▶ _WHAT IS EXPECTED_:
The only thing to send back is the number of lines below that hold the string "parts".

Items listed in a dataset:
..............................

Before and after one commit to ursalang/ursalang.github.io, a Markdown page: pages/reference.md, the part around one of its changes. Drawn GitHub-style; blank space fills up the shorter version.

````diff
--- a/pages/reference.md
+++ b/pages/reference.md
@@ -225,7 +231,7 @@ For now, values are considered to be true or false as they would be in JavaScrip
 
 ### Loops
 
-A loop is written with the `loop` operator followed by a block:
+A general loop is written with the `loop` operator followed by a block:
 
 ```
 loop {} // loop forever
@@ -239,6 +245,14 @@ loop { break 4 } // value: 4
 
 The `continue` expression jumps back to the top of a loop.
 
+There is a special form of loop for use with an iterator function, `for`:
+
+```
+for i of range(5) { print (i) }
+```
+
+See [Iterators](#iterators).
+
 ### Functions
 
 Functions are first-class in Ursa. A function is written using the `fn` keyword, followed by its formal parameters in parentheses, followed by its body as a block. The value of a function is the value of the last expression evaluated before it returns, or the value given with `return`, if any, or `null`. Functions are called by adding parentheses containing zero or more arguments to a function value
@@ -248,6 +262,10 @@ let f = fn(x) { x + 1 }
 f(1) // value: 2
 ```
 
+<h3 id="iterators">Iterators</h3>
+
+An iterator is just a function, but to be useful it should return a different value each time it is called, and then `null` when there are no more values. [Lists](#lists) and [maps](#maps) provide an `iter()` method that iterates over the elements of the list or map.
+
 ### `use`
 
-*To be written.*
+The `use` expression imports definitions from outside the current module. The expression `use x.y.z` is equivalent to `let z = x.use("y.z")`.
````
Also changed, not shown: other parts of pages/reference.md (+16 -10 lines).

..............................

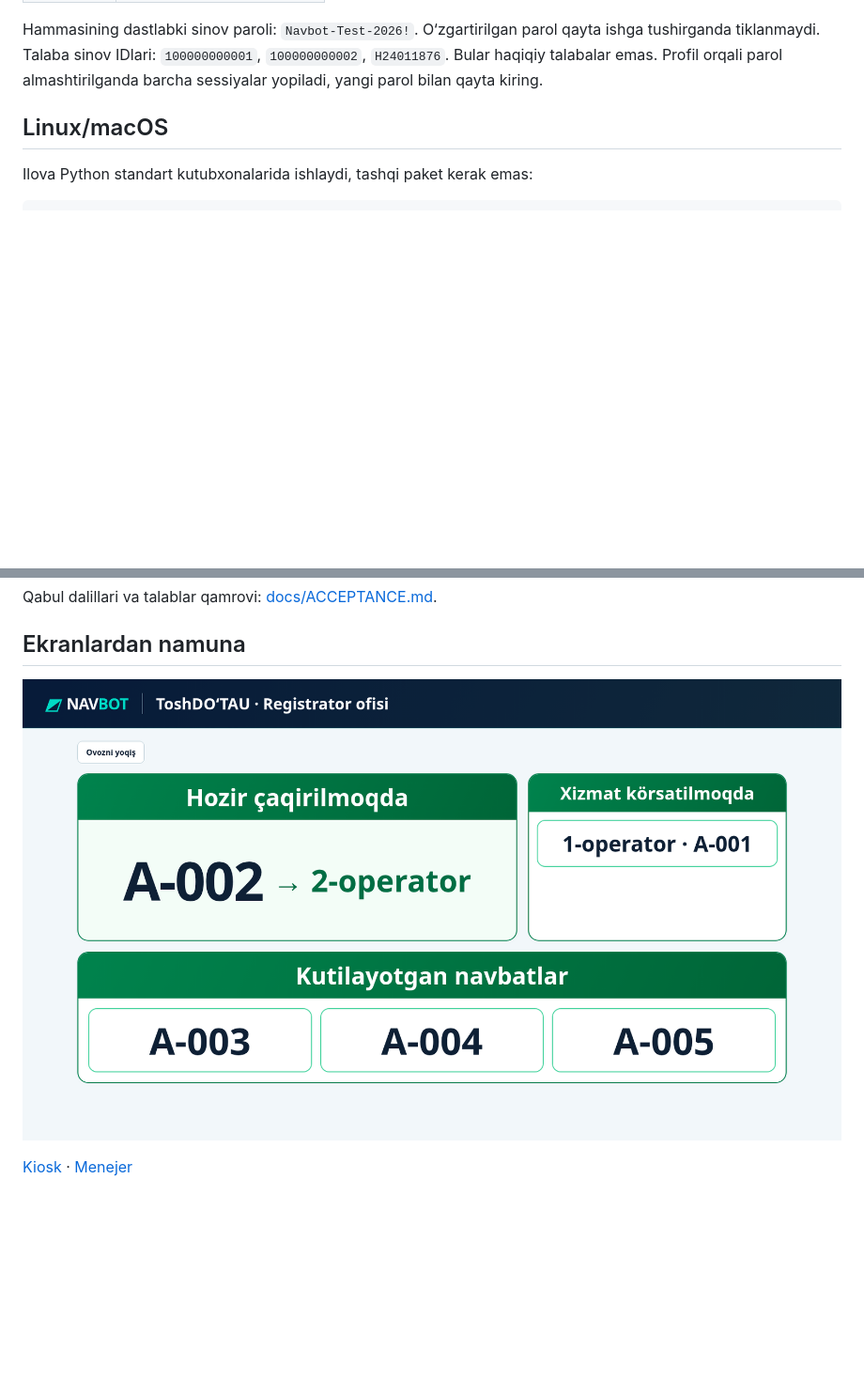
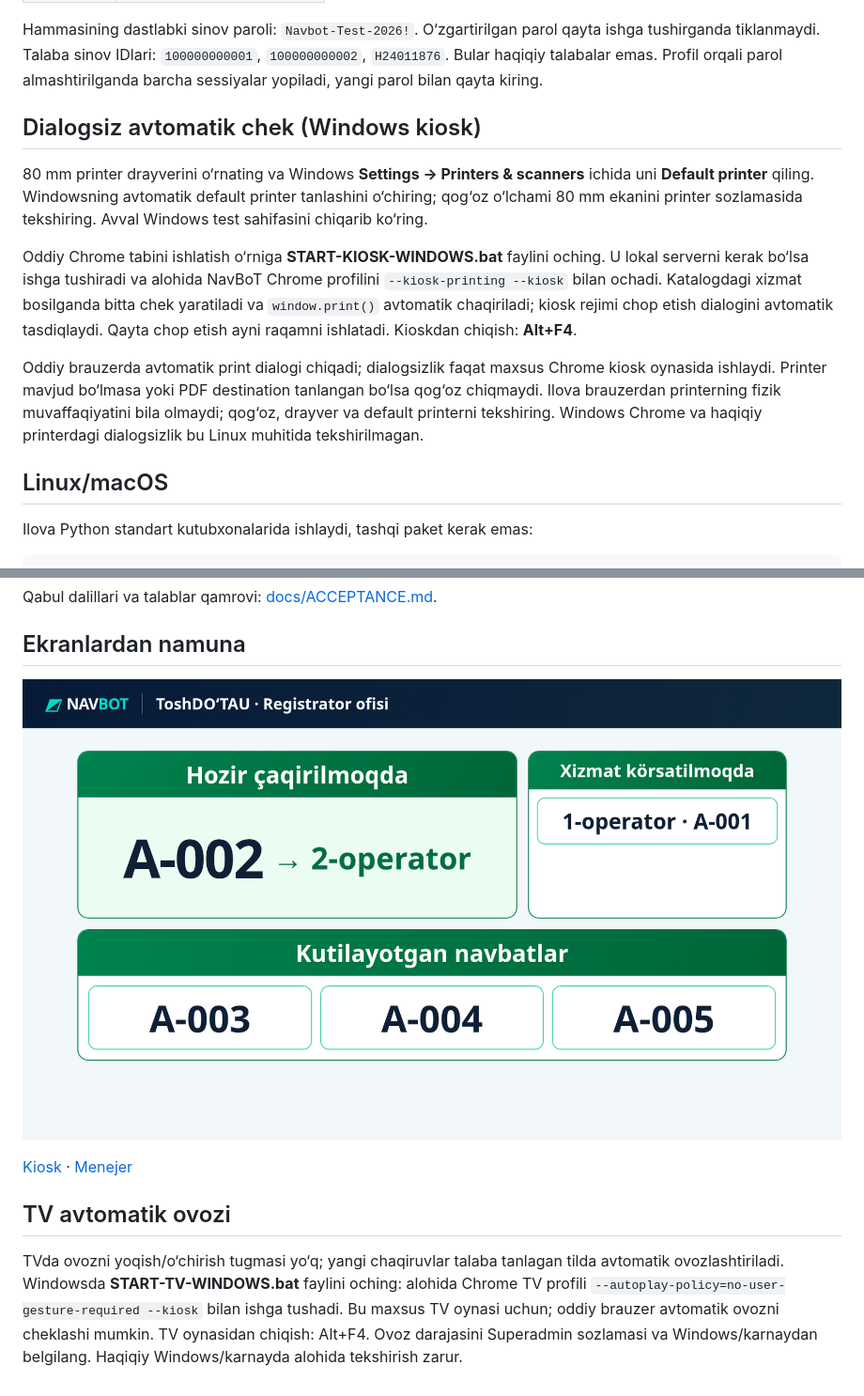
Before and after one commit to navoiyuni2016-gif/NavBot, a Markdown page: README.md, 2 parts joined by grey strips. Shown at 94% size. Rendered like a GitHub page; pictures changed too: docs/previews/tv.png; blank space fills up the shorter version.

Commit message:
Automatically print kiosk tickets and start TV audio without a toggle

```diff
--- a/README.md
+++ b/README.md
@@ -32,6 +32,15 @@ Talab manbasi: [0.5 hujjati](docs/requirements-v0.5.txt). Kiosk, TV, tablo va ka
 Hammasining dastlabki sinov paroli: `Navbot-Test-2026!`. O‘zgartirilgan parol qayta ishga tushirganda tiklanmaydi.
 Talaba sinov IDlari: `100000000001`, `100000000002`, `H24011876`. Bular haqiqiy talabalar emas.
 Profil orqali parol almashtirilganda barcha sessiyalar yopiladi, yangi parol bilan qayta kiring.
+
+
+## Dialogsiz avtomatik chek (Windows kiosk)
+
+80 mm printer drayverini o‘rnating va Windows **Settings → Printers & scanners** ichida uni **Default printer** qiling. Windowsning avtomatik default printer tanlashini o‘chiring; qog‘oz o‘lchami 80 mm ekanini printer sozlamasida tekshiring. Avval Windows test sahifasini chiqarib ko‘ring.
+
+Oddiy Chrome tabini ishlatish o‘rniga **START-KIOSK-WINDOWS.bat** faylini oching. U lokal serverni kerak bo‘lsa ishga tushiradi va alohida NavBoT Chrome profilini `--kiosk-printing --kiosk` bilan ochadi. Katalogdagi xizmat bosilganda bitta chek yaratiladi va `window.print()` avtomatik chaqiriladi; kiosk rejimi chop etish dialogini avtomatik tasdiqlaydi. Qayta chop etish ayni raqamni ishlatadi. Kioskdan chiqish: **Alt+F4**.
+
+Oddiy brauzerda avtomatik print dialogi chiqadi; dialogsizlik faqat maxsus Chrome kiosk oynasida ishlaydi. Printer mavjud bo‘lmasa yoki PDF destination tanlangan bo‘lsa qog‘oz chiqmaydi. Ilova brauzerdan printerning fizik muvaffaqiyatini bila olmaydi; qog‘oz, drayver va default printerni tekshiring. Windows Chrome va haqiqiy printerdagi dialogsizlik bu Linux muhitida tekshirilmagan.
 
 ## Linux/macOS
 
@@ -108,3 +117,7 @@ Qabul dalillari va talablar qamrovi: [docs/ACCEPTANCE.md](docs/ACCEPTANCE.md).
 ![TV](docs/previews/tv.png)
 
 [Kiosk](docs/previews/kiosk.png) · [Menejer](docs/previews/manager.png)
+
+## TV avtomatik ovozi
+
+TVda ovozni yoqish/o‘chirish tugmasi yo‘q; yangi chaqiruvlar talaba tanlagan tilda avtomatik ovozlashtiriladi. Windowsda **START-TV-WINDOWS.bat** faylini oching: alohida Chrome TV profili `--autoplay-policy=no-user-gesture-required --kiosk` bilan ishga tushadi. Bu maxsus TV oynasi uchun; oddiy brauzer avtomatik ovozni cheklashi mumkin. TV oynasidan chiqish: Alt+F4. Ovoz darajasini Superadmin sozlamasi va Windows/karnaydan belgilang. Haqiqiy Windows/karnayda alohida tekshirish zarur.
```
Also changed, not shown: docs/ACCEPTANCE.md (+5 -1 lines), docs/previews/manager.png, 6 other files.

..............................

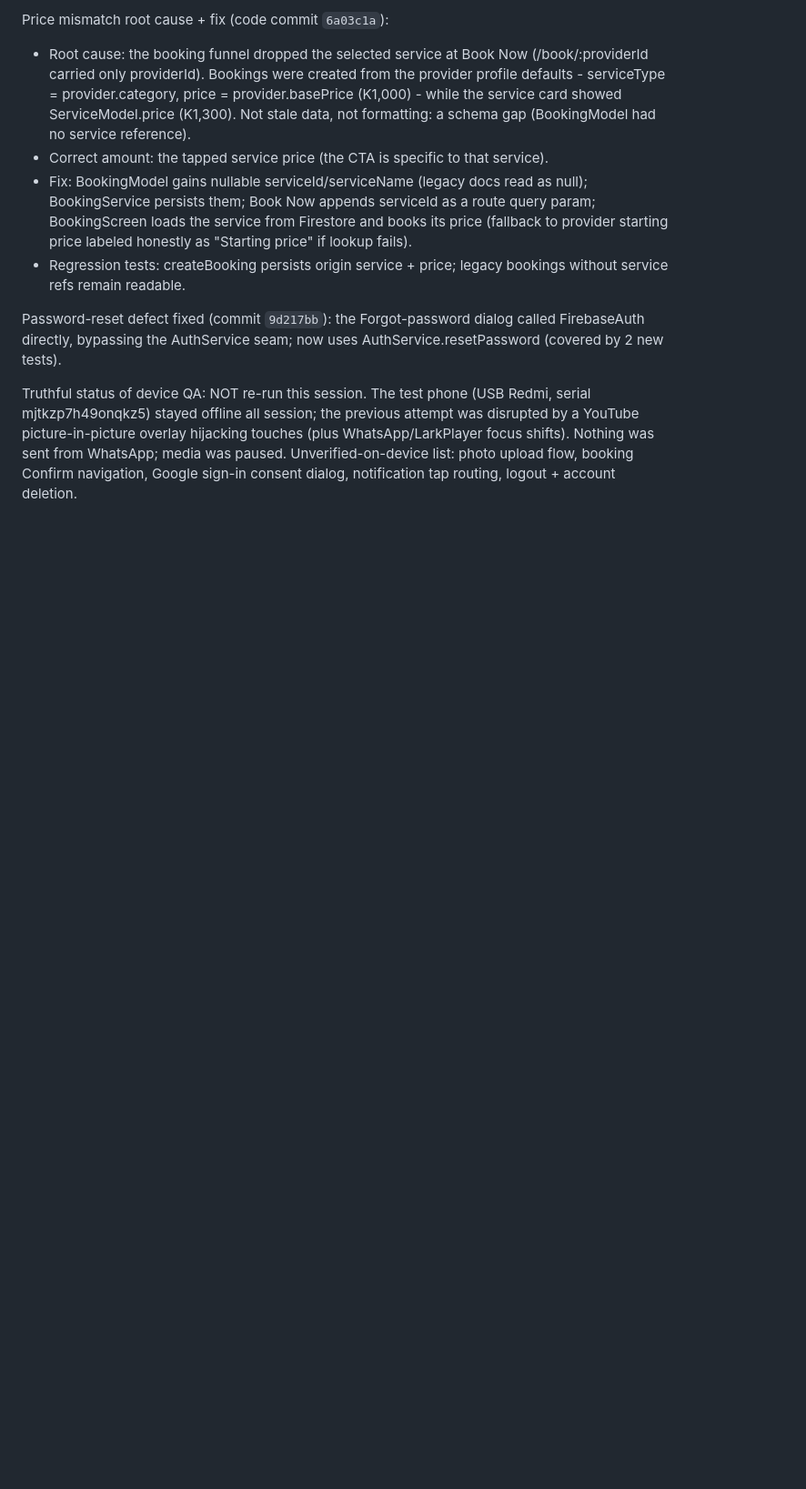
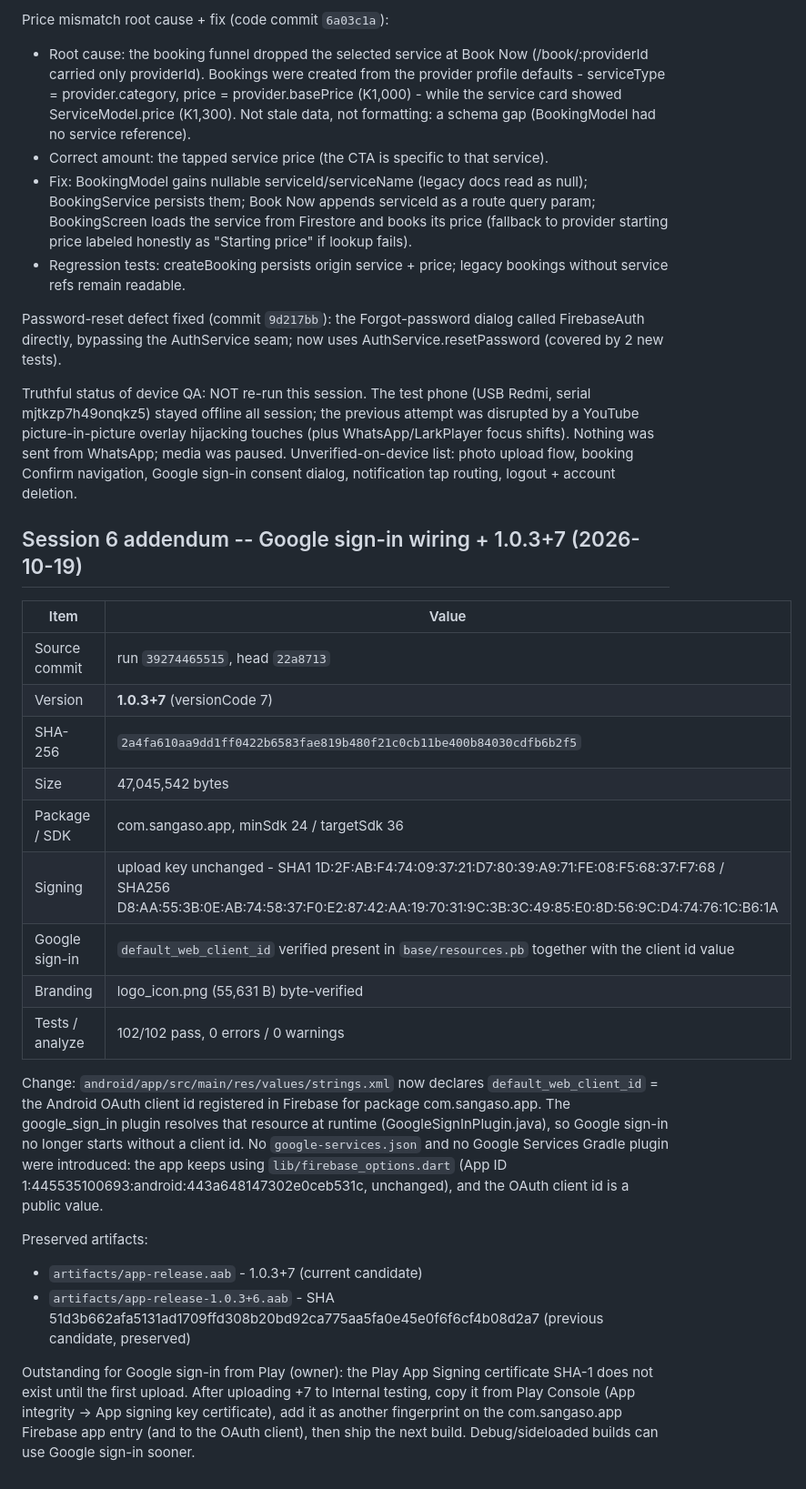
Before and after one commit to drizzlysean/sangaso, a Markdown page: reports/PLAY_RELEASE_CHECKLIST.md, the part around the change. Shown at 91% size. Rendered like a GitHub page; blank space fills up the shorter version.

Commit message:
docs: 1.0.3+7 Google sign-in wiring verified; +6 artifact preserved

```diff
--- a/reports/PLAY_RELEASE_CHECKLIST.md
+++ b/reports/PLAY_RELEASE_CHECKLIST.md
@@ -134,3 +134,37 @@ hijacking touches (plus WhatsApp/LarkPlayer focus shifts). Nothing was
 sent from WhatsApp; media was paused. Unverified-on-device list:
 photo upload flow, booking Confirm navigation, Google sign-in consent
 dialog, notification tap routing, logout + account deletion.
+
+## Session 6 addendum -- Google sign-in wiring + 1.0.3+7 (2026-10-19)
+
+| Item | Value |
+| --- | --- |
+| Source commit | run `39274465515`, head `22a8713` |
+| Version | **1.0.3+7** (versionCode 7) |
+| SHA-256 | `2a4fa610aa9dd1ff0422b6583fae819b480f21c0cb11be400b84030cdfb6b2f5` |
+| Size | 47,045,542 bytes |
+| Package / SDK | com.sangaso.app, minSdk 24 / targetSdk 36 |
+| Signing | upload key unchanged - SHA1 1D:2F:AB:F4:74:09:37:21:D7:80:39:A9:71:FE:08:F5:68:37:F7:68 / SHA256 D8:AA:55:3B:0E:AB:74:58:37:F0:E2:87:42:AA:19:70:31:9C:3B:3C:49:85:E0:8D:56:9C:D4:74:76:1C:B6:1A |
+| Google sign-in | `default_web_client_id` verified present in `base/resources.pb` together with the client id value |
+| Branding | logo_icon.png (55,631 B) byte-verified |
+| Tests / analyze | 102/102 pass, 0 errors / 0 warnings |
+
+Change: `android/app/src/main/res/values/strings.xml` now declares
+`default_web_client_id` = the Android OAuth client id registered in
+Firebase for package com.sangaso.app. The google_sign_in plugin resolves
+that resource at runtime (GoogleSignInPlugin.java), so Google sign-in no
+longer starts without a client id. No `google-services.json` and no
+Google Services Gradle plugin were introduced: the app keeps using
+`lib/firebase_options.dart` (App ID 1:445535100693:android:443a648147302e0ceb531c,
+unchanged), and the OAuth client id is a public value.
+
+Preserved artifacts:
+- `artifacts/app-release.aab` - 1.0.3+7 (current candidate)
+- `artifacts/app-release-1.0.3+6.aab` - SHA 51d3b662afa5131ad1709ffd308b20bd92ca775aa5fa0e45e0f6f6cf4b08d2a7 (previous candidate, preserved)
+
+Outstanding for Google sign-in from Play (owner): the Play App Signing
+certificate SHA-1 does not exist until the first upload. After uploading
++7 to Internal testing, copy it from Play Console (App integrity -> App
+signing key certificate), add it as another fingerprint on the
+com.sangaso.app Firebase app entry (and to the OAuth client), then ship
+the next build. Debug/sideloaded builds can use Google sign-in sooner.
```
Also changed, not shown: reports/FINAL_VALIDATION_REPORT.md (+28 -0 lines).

..............................

▶ _TASK RESULT_:
2